- What to work on
The answer consists of one number: how many lines of the data below include the string "docs".

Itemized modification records
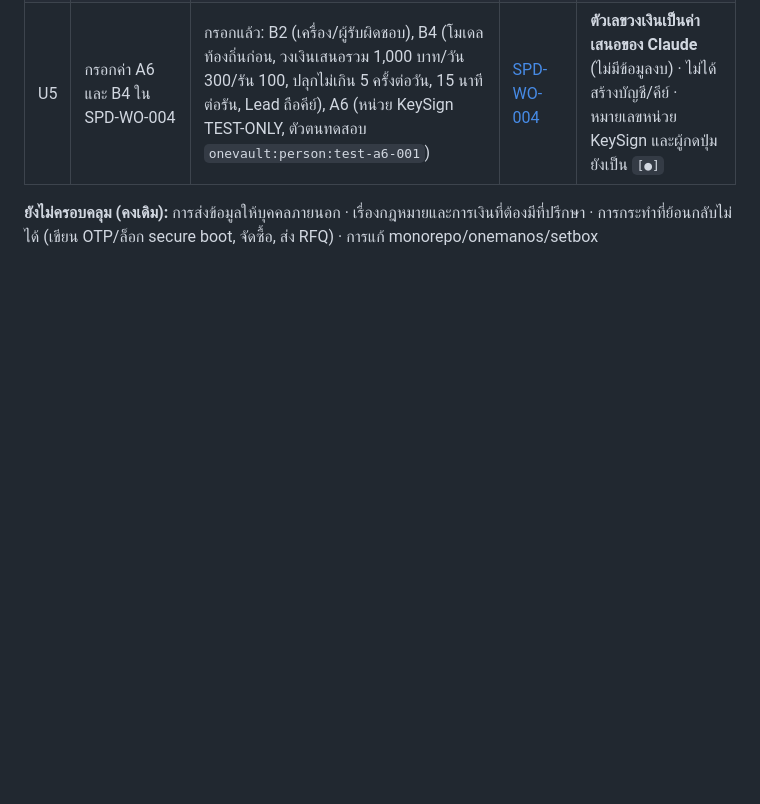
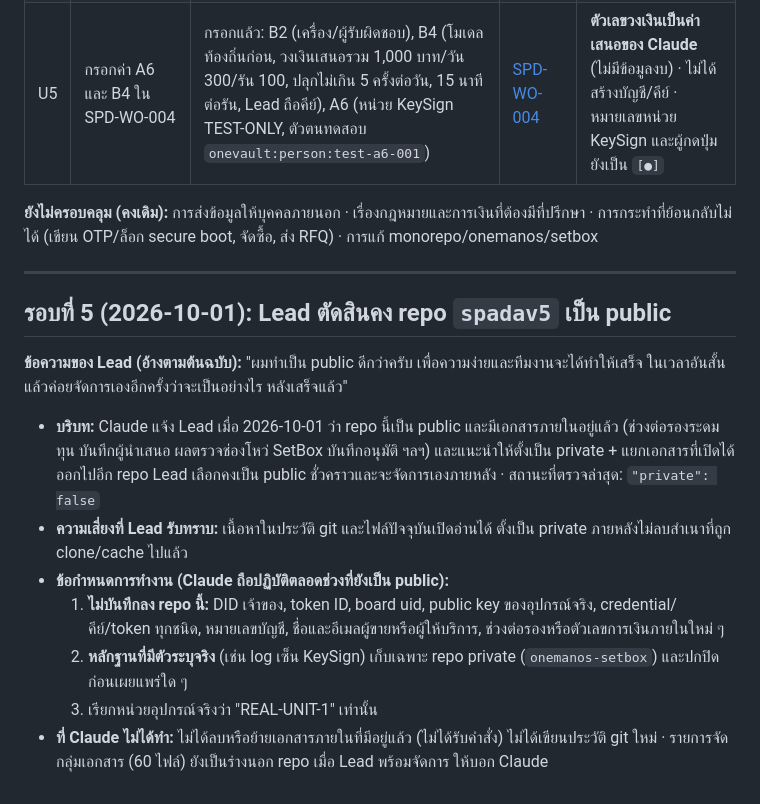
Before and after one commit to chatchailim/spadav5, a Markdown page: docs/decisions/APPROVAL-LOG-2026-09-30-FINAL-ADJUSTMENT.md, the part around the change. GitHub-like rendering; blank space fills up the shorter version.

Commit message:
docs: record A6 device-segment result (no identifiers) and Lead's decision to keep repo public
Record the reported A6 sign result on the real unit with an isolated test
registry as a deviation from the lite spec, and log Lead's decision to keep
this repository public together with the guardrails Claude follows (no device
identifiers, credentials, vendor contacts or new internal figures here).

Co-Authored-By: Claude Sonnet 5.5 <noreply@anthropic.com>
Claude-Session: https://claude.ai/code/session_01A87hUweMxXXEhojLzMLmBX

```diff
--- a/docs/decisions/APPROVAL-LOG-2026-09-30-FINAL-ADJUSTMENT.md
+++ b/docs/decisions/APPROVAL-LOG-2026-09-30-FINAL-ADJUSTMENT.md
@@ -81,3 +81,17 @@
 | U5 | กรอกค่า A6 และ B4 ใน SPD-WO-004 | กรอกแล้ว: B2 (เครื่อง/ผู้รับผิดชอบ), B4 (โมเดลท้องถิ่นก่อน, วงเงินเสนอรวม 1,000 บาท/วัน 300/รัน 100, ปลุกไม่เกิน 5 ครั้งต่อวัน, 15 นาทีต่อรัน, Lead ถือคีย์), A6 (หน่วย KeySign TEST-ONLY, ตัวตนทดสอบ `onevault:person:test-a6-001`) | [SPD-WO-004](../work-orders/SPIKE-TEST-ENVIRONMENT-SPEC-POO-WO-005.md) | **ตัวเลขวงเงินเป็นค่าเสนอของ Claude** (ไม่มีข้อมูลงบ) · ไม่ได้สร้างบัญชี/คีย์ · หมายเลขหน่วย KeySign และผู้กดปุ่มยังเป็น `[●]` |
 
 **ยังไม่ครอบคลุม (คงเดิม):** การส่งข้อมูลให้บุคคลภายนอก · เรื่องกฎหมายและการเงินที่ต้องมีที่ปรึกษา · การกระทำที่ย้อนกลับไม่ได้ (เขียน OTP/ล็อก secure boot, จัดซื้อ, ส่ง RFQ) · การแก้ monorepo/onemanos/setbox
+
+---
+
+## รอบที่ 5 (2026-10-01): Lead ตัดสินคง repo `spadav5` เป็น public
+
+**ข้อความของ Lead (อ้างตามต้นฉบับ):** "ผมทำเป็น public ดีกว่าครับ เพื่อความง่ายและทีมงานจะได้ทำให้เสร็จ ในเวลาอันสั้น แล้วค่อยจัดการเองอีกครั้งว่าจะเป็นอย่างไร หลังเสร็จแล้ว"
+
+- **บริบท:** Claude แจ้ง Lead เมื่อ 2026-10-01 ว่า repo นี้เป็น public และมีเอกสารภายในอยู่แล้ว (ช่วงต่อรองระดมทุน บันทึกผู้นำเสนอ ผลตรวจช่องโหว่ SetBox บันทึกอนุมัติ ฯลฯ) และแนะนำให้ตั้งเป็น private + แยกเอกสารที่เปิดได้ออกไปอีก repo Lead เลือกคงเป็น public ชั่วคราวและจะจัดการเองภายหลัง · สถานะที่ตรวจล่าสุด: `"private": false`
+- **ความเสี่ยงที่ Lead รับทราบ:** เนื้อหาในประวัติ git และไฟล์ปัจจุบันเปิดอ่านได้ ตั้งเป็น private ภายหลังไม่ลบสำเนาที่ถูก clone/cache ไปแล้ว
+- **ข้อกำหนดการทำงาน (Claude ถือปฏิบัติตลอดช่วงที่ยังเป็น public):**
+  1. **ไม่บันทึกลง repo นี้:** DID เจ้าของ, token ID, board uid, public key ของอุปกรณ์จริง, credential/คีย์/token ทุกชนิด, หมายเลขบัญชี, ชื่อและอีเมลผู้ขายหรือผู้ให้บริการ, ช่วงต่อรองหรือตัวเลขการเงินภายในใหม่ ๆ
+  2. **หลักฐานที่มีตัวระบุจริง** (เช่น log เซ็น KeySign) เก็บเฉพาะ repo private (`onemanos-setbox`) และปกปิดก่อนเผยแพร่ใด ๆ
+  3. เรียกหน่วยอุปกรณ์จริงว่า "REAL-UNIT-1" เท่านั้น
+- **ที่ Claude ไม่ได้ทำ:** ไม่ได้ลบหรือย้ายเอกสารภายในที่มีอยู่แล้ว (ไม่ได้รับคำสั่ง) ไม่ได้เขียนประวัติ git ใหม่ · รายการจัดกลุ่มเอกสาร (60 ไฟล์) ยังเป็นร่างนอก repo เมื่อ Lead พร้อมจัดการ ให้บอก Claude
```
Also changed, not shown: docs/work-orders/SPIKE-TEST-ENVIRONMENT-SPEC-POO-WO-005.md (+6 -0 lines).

- Response
5